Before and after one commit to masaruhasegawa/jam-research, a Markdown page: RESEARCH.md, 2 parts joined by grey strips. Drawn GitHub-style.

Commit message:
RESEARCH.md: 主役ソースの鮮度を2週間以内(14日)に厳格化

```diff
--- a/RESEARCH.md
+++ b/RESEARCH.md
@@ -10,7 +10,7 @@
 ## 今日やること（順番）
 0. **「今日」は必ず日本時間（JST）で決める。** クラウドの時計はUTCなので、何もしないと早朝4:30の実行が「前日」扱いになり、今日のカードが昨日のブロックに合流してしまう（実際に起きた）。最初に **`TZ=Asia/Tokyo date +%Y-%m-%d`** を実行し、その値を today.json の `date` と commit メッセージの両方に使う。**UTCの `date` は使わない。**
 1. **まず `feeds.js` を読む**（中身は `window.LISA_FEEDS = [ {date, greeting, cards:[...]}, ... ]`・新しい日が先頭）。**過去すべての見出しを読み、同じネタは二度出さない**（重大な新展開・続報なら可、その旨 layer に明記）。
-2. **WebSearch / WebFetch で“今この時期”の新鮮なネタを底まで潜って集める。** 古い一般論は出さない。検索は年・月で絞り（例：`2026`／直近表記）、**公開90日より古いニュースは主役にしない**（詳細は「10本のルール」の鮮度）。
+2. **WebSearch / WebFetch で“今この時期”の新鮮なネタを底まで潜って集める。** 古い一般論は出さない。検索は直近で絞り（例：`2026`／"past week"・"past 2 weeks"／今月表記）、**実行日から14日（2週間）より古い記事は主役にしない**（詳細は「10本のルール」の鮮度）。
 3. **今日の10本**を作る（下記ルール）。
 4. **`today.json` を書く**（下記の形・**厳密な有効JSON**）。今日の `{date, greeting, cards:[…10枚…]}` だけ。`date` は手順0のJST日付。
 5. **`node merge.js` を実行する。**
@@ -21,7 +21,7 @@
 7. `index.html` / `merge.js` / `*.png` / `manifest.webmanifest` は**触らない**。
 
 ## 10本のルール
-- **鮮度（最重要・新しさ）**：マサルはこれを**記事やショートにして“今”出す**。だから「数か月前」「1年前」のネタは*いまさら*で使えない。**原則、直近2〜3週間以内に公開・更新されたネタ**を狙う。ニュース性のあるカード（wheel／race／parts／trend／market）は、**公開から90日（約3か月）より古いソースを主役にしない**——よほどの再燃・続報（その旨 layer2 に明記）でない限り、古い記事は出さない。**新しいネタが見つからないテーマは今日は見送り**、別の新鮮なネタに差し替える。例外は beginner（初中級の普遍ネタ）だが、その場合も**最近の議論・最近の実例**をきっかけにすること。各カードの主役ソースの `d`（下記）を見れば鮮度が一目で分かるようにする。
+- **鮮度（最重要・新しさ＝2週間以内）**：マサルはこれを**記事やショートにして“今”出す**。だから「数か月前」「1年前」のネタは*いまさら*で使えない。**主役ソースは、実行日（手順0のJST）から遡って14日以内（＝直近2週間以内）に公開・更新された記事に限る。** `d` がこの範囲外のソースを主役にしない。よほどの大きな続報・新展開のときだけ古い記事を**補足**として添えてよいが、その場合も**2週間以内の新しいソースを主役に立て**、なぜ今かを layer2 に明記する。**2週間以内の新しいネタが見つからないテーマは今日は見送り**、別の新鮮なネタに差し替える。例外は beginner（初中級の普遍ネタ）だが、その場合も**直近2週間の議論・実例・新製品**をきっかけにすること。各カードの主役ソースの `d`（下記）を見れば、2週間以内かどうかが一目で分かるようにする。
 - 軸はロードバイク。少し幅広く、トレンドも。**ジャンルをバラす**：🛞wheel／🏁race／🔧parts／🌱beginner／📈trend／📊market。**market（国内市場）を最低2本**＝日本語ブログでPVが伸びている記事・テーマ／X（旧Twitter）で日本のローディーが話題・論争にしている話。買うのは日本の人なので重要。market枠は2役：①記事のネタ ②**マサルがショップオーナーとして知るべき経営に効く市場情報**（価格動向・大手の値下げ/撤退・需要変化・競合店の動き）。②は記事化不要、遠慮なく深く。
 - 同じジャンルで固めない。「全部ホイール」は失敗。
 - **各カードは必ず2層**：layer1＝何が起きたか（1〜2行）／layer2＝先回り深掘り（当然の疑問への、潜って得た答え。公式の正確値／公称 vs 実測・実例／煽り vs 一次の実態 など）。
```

◆ ◆ ◆ ◆

TASK STATEMENT.
Find the word "date" in the records and pull out each line that has it.

TASK OUTPUT.
 0. **「今日」は必ず日本時間（JST）で決める。** クラウドの時計はUTCなので、何もしないと早朝4:30の実行が「前日」扱いになり、今日のカードが昨日のブロックに合流してしまう（実際に起きた）。最初に **`TZ=Asia/Tokyo date +%Y-%m-%d`** を実行し、その値を today.json の `date` と commit メッセージの両方に使う。**UTCの `date` は使わない。**
 1. **まず `feeds.js` を読む**（中身は `window.LISA_FEEDS = [ {date, greeting, cards:[...]}, ... ]`・新しい日が先頭）。**過去すべての見出しを読み、同じネタは二度出さない**（重大な新展開・続報なら可、その旨 layer に明記）。
 4. **`today.json` を書く**（下記の形・**厳密な有効JSON**）。今日の `{date, greeting, cards:[…10枚…]}` だけ。`date` は手順0のJST日付。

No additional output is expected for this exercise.